--- What the exercise asks ---
Would you copy the listing below exactly, keeping the pictures out?

BEGIN Material supplied

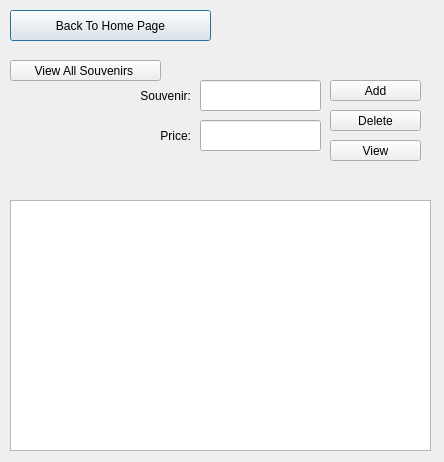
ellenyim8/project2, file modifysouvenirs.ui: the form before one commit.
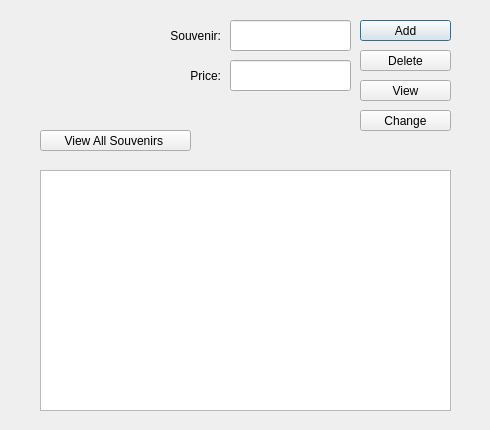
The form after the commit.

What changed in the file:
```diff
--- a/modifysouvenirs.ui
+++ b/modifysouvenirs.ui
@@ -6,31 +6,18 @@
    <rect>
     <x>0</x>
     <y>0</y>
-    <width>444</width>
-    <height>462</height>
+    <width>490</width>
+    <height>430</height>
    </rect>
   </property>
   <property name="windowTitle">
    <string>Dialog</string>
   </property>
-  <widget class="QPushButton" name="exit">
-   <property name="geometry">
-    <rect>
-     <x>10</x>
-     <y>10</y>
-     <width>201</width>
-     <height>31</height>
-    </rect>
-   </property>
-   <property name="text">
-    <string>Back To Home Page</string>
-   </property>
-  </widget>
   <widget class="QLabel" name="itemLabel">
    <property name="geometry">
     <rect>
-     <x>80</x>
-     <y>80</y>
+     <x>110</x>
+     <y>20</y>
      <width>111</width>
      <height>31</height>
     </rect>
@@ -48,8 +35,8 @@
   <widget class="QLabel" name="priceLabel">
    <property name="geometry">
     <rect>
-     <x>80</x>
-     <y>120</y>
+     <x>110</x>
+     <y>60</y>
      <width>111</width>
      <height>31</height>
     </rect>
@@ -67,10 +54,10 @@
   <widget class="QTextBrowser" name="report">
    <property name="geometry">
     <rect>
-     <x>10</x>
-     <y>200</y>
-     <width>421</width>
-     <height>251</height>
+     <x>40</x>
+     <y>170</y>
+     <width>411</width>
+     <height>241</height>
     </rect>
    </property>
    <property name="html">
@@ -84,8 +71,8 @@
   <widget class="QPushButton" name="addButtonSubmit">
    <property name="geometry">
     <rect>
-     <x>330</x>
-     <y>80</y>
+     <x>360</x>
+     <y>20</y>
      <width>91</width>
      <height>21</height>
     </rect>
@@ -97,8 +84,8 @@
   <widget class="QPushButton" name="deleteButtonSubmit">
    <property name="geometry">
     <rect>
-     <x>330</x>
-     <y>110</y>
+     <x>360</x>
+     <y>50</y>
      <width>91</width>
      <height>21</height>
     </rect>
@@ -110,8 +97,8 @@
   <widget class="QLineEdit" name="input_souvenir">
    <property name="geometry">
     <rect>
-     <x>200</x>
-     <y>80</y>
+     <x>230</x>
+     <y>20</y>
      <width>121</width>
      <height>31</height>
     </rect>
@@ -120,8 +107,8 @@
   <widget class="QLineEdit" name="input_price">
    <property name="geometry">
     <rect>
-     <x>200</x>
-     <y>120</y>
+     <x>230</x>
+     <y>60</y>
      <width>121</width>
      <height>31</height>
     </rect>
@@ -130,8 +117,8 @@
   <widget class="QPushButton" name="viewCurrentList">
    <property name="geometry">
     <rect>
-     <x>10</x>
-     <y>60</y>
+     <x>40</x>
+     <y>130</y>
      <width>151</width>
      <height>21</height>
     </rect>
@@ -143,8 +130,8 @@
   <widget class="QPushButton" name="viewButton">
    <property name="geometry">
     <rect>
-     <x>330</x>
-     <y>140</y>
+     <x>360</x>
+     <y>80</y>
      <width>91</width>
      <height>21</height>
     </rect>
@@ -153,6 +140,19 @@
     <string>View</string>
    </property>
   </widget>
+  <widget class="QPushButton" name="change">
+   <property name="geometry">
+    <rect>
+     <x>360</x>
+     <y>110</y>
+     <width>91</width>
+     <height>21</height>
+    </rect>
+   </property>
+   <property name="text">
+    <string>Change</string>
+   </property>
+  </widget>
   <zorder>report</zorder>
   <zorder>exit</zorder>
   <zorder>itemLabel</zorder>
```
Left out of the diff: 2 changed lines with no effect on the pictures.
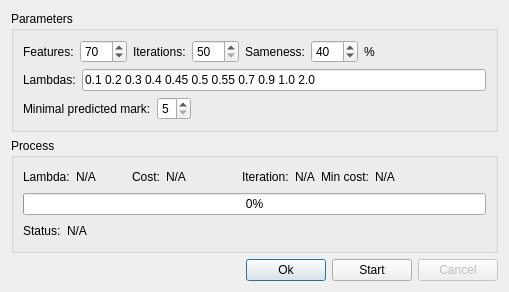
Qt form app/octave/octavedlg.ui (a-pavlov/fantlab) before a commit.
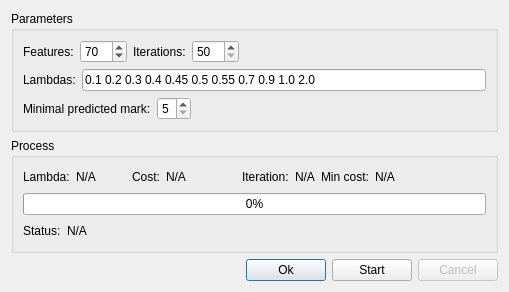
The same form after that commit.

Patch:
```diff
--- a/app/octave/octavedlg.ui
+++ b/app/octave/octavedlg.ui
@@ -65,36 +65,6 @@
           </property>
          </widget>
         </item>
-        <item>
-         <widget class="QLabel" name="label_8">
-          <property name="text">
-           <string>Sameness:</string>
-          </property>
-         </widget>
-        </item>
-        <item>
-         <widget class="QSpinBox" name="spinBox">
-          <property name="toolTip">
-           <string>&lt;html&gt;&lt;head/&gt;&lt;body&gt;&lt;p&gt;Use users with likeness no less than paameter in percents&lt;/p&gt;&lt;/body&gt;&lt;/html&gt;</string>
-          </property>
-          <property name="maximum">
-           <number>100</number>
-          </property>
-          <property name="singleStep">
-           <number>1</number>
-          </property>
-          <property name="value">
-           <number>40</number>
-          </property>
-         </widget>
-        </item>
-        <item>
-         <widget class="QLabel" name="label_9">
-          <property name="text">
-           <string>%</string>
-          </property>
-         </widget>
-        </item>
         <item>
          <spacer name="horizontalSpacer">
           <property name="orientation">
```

END Material supplied

--- Answer section ---
ellenyim8/project2, file modifysouvenirs.ui: the form before one commit.
The form after the commit.

What changed in the file:
```diff
--- a/modifysouvenirs.ui
+++ b/modifysouvenirs.ui
@@ -6,31 +6,18 @@
    <rect>
     <x>0</x>
     <y>0</y>
-    <width>444</width>
-    <height>462</height>
+    <width>490</width>
+    <height>430</height>
    </rect>
   </property>
   <property name="windowTitle">
    <string>Dialog</string>
   </property>
-  <widget class="QPushButton" name="exit">
-   <property name="geometry">
-    <rect>
-     <x>10</x>
-     <y>10</y>
-     <width>201</width>
-     <height>31</height>
-    </rect>
-   </property>
-   <property name="text">
-    <string>Back To Home Page</string>
-   </property>
-  </widget>
   <widget class="QLabel" name="itemLabel">
    <property name="geometry">
     <rect>
-     <x>80</x>
-     <y>80</y>
+     <x>110</x>
+     <y>20</y>
      <width>111</width>
      <height>31</height>
     </rect>
@@ -48,8 +35,8 @@
   <widget class="QLabel" name="priceLabel">
    <property name="geometry">
     <rect>
-     <x>80</x>
-     <y>120</y>
+     <x>110</x>
+     <y>60</y>
      <width>111</width>
      <height>31</height>
     </rect>
@@ -67,10 +54,10 @@
   <widget class="QTextBrowser" name="report">
    <property name="geometry">
     <rect>
-     <x>10</x>
-     <y>200</y>
-     <width>421</width>
-     <height>251</height>
+     <x>40</x>
+     <y>170</y>
+     <width>411</width>
+     <height>241</height>
     </rect>
    </property>
    <property name="html">
@@ -84,8 +71,8 @@
   <widget class="QPushButton" name="addButtonSubmit">
    <property name="geometry">
     <rect>
-     <x>330</x>
-     <y>80</y>
+     <x>360</x>
+     <y>20</y>
      <width>91</width>
      <height>21</height>
     </rect>
@@ -97,8 +84,8 @@
   <widget class="QPushButton" name="deleteButtonSubmit">
    <property name="geometry">
     <rect>
-     <x>330</x>
-     <y>110</y>
+     <x>360</x>
+     <y>50</y>
      <width>91</width>
      <height>21</height>
     </rect>
@@ -110,8 +97,8 @@
   <widget class="QLineEdit" name="input_souvenir">
    <property name="geometry">
     <rect>
-     <x>200</x>
-     <y>80</y>
+     <x>230</x>
+     <y>20</y>
      <width>121</width>
      <height>31</height>
     </rect>
@@ -120,8 +107,8 @@
   <widget class="QLineEdit" name="input_price">
    <property name="geometry">
     <rect>
-     <x>200</x>
-     <y>120</y>
+     <x>230</x>
+     <y>60</y>
      <width>121</width>
      <height>31</height>
     </rect>
@@ -130,8 +117,8 @@
   <widget class="QPushButton" name="viewCurrentList">
    <property name="geometry">
     <rect>
-     <x>10</x>
-     <y>60</y>
+     <x>40</x>
+     <y>130</y>
      <width>151</width>
      <height>21</height>
     </rect>
@@ -143,8 +130,8 @@
   <widget class="QPushButton" name="viewButton">
    <property name="geometry">
     <rect>
-     <x>330</x>
-     <y>140</y>
+     <x>360</x>
+     <y>80</y>
      <width>91</width>
      <height>21</height>
     </rect>
@@ -153,6 +140,19 @@
     <string>View</string>
    </property>
   </widget>
+  <widget class="QPushButton" name="change">
+   <property name="geometry">
+    <rect>
+     <x>360</x>
+     <y>110</y>
+     <width>91</width>
+     <height>21</height>
+    </rect>
+   </property>
+   <property name="text">
+    <string>Change</string>
+   </property>
+  </widget>
   <zorder>report</zorder>
   <zorder>exit</zorder>
   <zorder>itemLabel</zorder>
```
Left out of the diff: 2 changed lines with no effect on the pictures.
Qt form app/octave/octavedlg.ui (a-pavlov/fantlab) before a commit.
The same form after that commit.

Patch:
```diff
--- a/app/octave/octavedlg.ui
+++ b/app/octave/octavedlg.ui
@@ -65,36 +65,6 @@
           </property>
          </widget>
         </item>
-        <item>
-         <widget class="QLabel" name="label_8">
-          <property name="text">
-           <string>Sameness:</string>
-          </property>
-         </widget>
-        </item>
-        <item>
-         <widget class="QSpinBox" name="spinBox">
-          <property name="toolTip">
-           <string>&lt;html&gt;&lt;head/&gt;&lt;body&gt;&lt;p&gt;Use users with likeness no less than paameter in percents&lt;/p&gt;&lt;/body&gt;&lt;/html&gt;</string>
-          </property>
-          <property name="maximum">
-           <number>100</number>
-          </property>
-          <property name="singleStep">
-           <number>1</number>
-          </property>
-          <property name="value">
-           <number>40</number>
-          </property>
-         </widget>
-        </item>
-        <item>
-         <widget class="QLabel" name="label_9">
-          <property name="text">
-           <string>%</string>
-          </property>
-         </widget>
-        </item>
         <item>
          <spacer name="horizontalSpacer">
           <property name="orientation">
```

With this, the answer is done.